What’s it about? Onoda Shun has worked hard to get into the elite rescue squad of Japan’s firefighting force. At 19 years old, he’s set himself apart in almost every way and is close to his goal. Another young man at the tryouts catches his attention: Toake Daigo, one of only a few hopefuls who can surpass him.
If nothing else, Firefighter Daigo: Rescuer in Orange is a nice break from anime’s tendency to equate heroism and violence. Even other firefighting anime like Fire Force and Promare have climaxes that revolve around who can punch the hardest via their fantasy elements. Why does it have to be this way? Real-life rescue workers like firefighters and EMTs face more than enough tension and human drama in the course of their normal days without ever having to throw a punch.
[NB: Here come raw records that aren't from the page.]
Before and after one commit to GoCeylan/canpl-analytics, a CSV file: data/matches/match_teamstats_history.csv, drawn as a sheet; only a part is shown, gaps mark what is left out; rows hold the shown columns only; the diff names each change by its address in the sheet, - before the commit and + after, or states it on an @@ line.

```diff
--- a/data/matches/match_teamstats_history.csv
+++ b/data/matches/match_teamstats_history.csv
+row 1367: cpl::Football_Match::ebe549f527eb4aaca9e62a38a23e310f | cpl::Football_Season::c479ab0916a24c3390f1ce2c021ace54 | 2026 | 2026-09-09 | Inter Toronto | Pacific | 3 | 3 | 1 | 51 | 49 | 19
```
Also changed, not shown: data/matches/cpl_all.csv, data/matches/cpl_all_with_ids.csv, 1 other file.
This alone makes Firefighter Daigo worthy of note for falling outside of the violent paradigm most anime default to. The privileging of force as the primary way to resolve conflict feeds into cultures of toxic masculinity, while focusing on those who use their power to assist, rather than subjugate others, emphasizes a narrative of more positive masculinity.
…And that’s it for that discussion, because it would take far more research, time, and effort than I have to put in. Plus, it’s a premiere review, so I’m working with kind of limited material. But it’s a pretty cool thought, right? Definitely something to keep in mind as I watch more of the series.
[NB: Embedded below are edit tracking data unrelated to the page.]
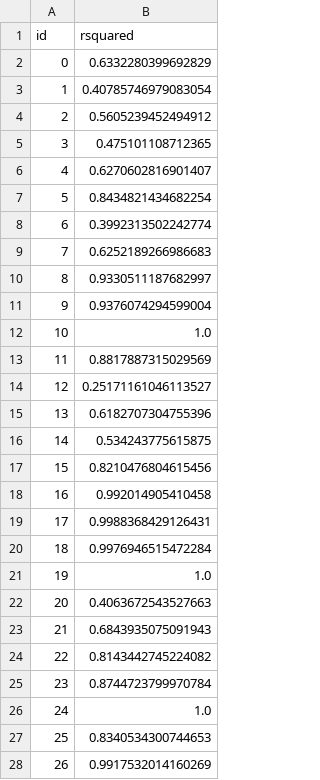
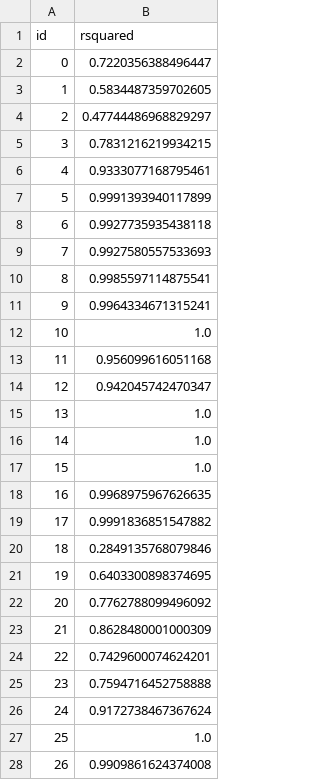
Before and after one commit to crotsos/nia-webhook, a CSV file: res/dataset_1000/feedback_results.csv, drawn as a sheet; only a part is shown; the diff covers the shown part only.

```diff
--- a/res/dataset_1000/feedback_results.csv
+++ b/res/dataset_1000/feedback_results.csv
@@ -1,28 +1,28 @@
 id,rsquared
-0,0.6332280399692829
-1,0.40785746979083054
-2,0.5605239452494912
-3,0.475101108712365
-4,0.6270602816901407
-5,0.8434821434682254
-6,0.3992313502242774
-7,0.6252189266986683
-8,0.9330511187682997
-9,0.9376074294599004
+0,0.7220356388496447
+1,0.5834487359702605
+2,0.47744486968829297
+3,0.7831216219934215
+4,0.9333077168795461
+5,0.9991393940117899
+6,0.9927735935438118
+7,0.9927580557533693
+8,0.9985597114875541
+9,0.9964334671315241
 10,1.0
-11,0.8817887315029569
-12,0.25171161046113527
-13,0.6182707304755396
-14,0.534243775615875
-15,0.8210476804615456
-16,0.992014905410458
-17,0.9988368429126431
-18,0.9976946515472284
-19,1.0
-20,0.4063672543527663
-21,0.6843935075091943
-22,0.8143442745224082
-23,0.8744723799970784
-24,1.0
-25,0.8340534300744653
-26,0.9917532014160269
+11,0.956099616051168
+12,0.942045742470347
+13,1.0
+14,1.0
+15,1.0
+16,0.9968975967626635
+17,0.9991836851547882
+18,0.2849135768079846
+19,0.6403300898374695
+20,0.7762788099496092
+21,0.8628480001000309
+22,0.7429600074624201
+23,0.7594716452758888
+24,0.9172738467367624
+25,1.0
+26,0.9909861624374008
```
Also changed, not shown: 2 edited cells elsewhere in this file, res/dataset_100/feedback_results.csv, res/dataset_2000/feedback_results.csv, 30 other files.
And watch more I shall, because I thoroughly enjoyed the episode. In just twenty minutes, I became invested in Shun’s efforts and his burgeoning rivalry with the quiet and undeniably gifted Daigo. There’s more than a little Top Gun-style homoeroticism to their relationship, and I look forward to seeing it develop into something where I can strenuously pretend those two are totes kissing in the singles dorm at night.
But for the purposes of this site, there’s one character I want to hone in on: Nakamura Yuki, the sole female recruit of the rescue squad. She’s prominently featured in the promo art and the OP, but only has one or two speaking lines in the episode. I have so many questions about her! What kind of role will she play in the narrative? Will she stand on her own as a character with her own motivations, or will she be relegated to The Girl? Or maybe the love interest that allows for heterosexual plausible deniability? It doesn’t bode well that she has almost no lines in the episode at all, if I’m being honest.
And yet, I want to hold out hope. Women firefighters are rare in Japan, only 3.2% of the total force. Those that can break in rarely get to participate in rescue operations, instead performing support roles for the male squad members. Many firehouses lack even women’s bathrooms. Stories where a female character’s motivation is to prove herself to be just as good as the men around her may be old hat, but considering real-life female firefighters are still striving to do just that, it would be a perfectly serviceable narrative for Yuki. I just want to see her get to be cool, and after the spectacular failure of Fire Force to treat its heroines with respect, this feels like a chance at redemption.